Indexed on: 02 Oct '15Published on: 02 Oct '15Published in: The Lancet HIV

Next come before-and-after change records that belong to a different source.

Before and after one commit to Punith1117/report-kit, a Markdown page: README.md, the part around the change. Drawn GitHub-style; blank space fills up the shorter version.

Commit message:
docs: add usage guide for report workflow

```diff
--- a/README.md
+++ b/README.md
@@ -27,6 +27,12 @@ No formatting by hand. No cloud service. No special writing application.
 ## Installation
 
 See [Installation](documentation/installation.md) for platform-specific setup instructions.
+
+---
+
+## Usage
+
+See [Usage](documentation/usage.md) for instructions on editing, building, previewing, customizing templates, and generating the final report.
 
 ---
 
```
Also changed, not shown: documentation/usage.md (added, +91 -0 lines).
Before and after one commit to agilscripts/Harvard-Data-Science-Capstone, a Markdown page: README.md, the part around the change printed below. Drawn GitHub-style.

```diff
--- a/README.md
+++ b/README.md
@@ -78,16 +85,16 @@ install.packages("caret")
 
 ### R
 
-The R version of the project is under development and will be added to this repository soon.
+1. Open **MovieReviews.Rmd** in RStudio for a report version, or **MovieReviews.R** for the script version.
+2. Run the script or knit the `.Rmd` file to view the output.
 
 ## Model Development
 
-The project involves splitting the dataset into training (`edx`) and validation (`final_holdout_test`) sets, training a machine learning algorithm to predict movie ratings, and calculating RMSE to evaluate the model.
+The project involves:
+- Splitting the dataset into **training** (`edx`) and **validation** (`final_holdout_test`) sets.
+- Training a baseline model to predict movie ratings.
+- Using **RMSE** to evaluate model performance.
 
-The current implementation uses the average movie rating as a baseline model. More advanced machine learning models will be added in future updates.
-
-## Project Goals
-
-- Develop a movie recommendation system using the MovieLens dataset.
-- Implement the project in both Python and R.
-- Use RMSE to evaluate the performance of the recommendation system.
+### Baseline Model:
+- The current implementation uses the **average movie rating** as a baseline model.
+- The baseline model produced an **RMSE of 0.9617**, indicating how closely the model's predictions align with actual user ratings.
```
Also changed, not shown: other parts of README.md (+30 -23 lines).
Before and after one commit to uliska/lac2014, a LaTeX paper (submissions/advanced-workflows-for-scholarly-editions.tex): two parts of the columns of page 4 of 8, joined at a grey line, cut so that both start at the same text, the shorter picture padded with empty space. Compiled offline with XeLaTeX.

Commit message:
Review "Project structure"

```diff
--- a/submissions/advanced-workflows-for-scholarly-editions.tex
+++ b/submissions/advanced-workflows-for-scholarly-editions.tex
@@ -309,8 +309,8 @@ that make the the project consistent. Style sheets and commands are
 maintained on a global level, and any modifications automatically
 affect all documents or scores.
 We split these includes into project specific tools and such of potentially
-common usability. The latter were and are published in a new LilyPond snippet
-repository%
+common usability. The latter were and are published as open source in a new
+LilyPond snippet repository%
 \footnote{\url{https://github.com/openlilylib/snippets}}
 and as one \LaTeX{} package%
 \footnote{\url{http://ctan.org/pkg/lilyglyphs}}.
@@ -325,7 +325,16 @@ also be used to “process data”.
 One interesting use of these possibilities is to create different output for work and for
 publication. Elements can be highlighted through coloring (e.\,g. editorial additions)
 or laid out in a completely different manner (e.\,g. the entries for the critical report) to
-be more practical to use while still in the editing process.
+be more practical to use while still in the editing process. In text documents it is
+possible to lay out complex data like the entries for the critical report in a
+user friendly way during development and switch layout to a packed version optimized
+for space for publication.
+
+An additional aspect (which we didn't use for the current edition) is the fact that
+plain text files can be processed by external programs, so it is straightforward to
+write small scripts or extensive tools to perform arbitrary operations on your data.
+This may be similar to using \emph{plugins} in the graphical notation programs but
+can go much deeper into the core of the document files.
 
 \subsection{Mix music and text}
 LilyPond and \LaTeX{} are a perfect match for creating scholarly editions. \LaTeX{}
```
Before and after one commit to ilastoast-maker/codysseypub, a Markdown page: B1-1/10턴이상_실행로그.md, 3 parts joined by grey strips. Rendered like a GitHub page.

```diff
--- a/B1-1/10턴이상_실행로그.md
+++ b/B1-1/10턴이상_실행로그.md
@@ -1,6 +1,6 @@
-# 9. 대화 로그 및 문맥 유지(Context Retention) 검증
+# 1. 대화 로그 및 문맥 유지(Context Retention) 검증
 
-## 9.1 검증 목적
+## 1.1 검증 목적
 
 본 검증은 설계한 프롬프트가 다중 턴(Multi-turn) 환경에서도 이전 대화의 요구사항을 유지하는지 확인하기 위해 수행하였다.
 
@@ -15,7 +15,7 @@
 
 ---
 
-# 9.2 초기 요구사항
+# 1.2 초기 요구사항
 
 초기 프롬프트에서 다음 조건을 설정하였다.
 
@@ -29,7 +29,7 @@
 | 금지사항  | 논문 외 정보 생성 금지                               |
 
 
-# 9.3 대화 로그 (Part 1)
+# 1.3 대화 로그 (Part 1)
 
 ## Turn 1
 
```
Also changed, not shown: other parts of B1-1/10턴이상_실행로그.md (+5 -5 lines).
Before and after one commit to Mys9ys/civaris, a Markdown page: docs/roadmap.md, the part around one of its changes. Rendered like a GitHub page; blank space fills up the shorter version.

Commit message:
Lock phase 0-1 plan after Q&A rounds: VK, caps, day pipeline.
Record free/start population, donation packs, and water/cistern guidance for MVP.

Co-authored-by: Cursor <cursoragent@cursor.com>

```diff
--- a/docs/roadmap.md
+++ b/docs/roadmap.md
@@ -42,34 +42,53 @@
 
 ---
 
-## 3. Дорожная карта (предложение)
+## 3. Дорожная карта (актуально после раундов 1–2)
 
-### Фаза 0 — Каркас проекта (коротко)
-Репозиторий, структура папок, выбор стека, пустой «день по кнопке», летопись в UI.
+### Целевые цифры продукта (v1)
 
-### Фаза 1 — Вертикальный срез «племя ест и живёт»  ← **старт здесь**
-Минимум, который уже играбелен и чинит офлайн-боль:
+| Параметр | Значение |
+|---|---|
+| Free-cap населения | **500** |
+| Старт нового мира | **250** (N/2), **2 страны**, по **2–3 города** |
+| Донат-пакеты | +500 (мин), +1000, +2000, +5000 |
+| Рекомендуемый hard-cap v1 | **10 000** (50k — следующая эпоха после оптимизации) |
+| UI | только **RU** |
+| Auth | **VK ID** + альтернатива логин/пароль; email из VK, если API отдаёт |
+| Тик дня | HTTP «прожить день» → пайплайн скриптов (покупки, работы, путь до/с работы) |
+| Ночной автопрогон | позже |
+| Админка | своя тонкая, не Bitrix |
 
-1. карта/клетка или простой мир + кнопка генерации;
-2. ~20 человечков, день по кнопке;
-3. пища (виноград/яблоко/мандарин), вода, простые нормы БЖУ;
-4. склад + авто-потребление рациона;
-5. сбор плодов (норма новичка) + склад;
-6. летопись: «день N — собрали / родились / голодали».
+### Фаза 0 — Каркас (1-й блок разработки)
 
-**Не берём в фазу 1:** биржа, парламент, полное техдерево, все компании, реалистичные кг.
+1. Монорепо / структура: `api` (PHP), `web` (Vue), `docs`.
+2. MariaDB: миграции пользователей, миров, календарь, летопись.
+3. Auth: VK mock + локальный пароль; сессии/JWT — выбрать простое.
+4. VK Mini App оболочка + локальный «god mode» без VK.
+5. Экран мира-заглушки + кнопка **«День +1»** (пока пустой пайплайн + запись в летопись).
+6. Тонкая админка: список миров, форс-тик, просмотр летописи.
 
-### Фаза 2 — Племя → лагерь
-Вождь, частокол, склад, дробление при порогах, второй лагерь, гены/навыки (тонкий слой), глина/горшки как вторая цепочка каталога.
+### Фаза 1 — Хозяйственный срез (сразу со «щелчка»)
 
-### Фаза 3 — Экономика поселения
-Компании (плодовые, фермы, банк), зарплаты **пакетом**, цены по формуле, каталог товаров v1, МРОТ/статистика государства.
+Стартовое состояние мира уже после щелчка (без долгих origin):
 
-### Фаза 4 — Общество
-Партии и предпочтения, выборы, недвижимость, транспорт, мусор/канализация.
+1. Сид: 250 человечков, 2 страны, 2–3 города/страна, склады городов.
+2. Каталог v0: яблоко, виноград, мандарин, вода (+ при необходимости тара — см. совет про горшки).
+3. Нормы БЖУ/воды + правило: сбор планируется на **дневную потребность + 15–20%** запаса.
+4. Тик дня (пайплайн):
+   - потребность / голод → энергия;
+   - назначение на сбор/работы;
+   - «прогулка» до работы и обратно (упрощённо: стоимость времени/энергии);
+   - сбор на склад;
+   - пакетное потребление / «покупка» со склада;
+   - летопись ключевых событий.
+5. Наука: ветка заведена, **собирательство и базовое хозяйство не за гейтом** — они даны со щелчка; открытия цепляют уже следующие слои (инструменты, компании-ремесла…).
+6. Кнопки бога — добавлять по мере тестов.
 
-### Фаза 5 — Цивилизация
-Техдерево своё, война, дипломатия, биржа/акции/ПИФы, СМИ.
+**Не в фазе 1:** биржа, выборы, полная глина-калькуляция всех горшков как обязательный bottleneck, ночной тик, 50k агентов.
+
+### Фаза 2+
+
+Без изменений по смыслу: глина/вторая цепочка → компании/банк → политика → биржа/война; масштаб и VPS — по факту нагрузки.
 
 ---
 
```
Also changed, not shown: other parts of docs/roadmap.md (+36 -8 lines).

Whether the reported high risk of age-related diseases in HIV-infected people is caused by biological ageing or HIV-associated risk factors such as chronic immune activation and low-grade inflammation is unknown. We assessed time trends in age-standardised and relative risks of nine serious age-related diseases in a nationwide cohort study of HIV-infected individuals and population controls.We identified all HIV-infected individuals in the Danish HIV Cohort Study who had received HIV care in Denmark between Jan 1, 1995, and June 1, 2014. Population controls were identified from the Danish Civil Registration System and individually matched in a ratio of nine to one to the HIV-infected individuals for year of birth, sex, and date of study inclusion. Individuals were included in the study if they had a Danish personal identification number, were aged 16 years or older, and were living in Denmark at the time of study inclusion. Data for study outcomes were obtained from the Danish National Hospital Registry and the Danish National Registry of Causes of Death and were cardiovascular diseases (myocardial infarction and stroke), cancers (virus associated, smoking related, and other), severe neurocognitive disease, chronic kidney disease, chronic liver disease, and osteoporotic fractures. We calculated excess and age-standardised incidence rates and adjusted incidence rate ratios of outcomes for time after HIV diagnosis, highly active antiretroviral therapy (ART) initiation, and calendar time. The regression analyses were adjusted for age, sex, calendar time, and origin.We identified 5897 HIV-infected individuals and 53,073 population controls; median age was 36·8 years (IQR 30·6-44·4), and 76% were men in both cohorts. Dependent on disease, the HIV cohort had 55,050-57,631 person-years of follow-up and the population controls had 638,204-659,237 person-years of follow-up. Compared with the population controls, people with HIV had high excess and relative risk of all age-related diseases except other cancers. Overall, the age-standardised and relative risks of cardiovascular diseases, cancers, and severe neurocognitive disease did not increase substantially with time after HIV diagnosis or ART initiation. Except for chronic kidney diseases, the age-standardised and relative risks of age-related diseases did not increase with calendar time.Severe age-related diseases are highly prevalent in people with HIV, and continued attention and strategies for risk reduction are needed. The findings from our study do not suggest that accelerated ageing is a major problem in the HIV-infected population.Preben og Anna Simonsens Fond, Novo Nordisk Foundation, Danish AIDS Foundation, Augustinus Foundation, and Odense University Hospitals Frie Fonds Midler.